Dog sniffs do have a history at the court. In the past, the justices have ruled that dog sniffs do not constitute a search. But those decisions involved cars that had been stopped for other reasons and luggage in public places, not homes.
"The entire history of the Fourth Amendment really is based on the fact that the home is different," says Jardines' lawyer, Howard Blumberg. "It goes all the way back to the early 1600s and the saying that a man's home is his castle."
Indeed, in 2001 the Supreme Court, in a decision written by conservative Justice Antonin Scalia, ruled that police could not use heat-detection devices outside a home to detect marijuana grow lights inside. Not only does the device violate the home dweller's expectation of privacy, said Scalia, but the technology could detect many other innocent details of the homeowner's life, like "the hour at which the lady of the house takes her bath."
Florida contends, however, that using drug-detection dogs is not analogous to technology because there is no constitutional right to possess contraband, and the state maintains that dogs trained to detect illegal drugs do not alert to other substances.
Miami-Dade retired narcotics detector canine Franky looks on during a demonstration in Miami.
Miami-Dade retired narcotics detector canine Franky looks on during a demonstration in Miami. Alan Diaz/AP

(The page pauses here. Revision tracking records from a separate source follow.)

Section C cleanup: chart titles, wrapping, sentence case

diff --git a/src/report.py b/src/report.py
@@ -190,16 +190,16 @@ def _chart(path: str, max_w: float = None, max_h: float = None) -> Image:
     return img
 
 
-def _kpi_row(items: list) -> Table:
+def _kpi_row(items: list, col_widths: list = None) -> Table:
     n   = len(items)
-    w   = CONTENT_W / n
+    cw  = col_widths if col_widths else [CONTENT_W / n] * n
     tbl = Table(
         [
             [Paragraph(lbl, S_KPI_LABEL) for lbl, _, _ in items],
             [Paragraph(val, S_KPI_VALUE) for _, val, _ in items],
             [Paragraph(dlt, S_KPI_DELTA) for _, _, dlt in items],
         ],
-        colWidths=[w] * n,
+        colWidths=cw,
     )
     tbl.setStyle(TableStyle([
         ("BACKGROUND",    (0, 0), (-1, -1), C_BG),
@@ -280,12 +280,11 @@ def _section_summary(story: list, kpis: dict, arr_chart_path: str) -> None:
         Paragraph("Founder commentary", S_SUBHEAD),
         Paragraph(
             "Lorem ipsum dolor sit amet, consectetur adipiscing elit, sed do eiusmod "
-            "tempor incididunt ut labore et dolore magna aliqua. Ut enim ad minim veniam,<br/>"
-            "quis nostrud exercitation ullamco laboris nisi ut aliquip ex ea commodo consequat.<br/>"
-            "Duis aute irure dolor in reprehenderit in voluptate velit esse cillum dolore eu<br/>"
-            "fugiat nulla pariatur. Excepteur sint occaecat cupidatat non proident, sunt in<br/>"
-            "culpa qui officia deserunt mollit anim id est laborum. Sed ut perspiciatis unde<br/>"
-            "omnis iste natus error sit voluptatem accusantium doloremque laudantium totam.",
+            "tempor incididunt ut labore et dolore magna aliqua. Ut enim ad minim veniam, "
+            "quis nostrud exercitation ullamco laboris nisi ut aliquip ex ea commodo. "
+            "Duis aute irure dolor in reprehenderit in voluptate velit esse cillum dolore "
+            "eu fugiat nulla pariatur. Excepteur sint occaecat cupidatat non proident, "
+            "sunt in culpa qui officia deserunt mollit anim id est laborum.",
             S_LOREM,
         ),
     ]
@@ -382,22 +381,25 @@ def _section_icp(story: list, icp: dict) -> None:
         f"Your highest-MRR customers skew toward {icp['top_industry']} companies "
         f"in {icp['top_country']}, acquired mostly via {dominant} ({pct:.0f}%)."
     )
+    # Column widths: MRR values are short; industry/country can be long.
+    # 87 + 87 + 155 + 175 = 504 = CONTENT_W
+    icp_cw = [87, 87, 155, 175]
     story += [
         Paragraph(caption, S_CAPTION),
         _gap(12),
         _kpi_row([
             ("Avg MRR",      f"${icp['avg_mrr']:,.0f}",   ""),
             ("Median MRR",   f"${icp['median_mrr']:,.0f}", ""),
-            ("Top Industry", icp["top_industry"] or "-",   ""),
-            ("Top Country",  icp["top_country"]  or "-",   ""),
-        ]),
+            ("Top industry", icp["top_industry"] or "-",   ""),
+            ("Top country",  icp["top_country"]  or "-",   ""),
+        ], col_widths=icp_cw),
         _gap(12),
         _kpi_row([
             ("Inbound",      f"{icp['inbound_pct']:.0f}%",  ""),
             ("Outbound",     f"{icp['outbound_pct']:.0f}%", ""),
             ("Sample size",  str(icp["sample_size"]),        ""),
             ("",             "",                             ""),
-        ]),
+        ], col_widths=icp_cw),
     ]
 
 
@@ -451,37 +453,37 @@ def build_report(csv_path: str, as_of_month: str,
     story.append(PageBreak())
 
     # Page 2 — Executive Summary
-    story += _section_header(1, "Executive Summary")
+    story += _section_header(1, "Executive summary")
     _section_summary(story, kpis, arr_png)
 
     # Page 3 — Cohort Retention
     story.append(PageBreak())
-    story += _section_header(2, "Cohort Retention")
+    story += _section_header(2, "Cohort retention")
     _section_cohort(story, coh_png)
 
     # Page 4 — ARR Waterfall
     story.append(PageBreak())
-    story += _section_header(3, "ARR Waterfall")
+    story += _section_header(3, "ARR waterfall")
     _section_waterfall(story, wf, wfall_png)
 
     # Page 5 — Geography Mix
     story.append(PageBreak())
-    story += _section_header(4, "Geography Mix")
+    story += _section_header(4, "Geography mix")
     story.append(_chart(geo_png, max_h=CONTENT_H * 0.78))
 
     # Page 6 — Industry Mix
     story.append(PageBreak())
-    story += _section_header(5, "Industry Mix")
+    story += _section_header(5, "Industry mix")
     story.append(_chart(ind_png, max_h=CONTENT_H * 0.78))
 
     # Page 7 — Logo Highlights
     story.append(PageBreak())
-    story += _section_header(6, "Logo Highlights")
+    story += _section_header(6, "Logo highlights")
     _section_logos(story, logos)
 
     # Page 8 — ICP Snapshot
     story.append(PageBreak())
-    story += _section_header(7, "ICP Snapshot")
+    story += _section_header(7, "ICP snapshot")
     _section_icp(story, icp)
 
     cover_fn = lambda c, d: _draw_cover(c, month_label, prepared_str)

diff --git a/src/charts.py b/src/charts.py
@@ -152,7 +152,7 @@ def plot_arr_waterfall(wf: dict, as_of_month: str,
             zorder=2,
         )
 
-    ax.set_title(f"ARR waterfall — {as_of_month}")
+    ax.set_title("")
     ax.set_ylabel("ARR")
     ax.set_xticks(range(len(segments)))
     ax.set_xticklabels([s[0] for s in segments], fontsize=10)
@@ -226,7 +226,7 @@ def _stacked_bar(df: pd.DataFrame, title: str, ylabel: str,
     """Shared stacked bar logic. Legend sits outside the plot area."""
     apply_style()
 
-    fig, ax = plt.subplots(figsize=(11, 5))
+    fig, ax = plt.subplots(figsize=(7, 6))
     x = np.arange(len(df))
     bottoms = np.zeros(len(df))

The police were doing nothing more than the postman or the trick-or-treater, says lawyer Gregory Garre, representing Florida. The police "did the same thing that millions of Americans will do on Halloween night, which is walk up to the front steps, knock on the door, and while they were there, they took in the air and the dog alerted to the smell of illegal narcotics."
Public defender Blumberg replies that the state's reasoning is pushing the envelope beyond the Constitution's ban on unwarranted searches. If a dog sniff at the front door is not deemed to be a search, he warns, the real-life consequences could be profound.
Police would be free "to walk up and down suburban neighborhoods, go up to each door, and see if the dog alerts to contraband." And they could do the same thing in apartment houses, checking out each apartment door "based on nothing, or on an anonymous tip, or because that's what they want to do that day."
That's just not a realistic scenario, according to the state. "They have far too many things to do than to waste their time with that sort of indiscriminate searching," says Garre.
The dog sniff case leads inevitably back to the question of how much technology the government can use to determine what is going on inside the home. If a dog sniff is permissible, why not develop some new and cheaper technology that does the same thing — a detection device that could easily be used, going home to home or apartment to apartment?
Florida asserts that there is a fundamental difference between a dog and a technological device. "We recognize that there are limits to one's God-given senses," says Garre, "whereas with technology there is always the possibility, as we've seen, of advances that would be tantamount to X-raying houses."
Last year the Supreme Court balked at technology like that, requiring a warrant if police place a GPS tracking device on the car of a criminal suspect.
The question here, at rock bottom, is whether walking a drug-detection dog up to a house is more acceptable, involving, as it does, man's best friend.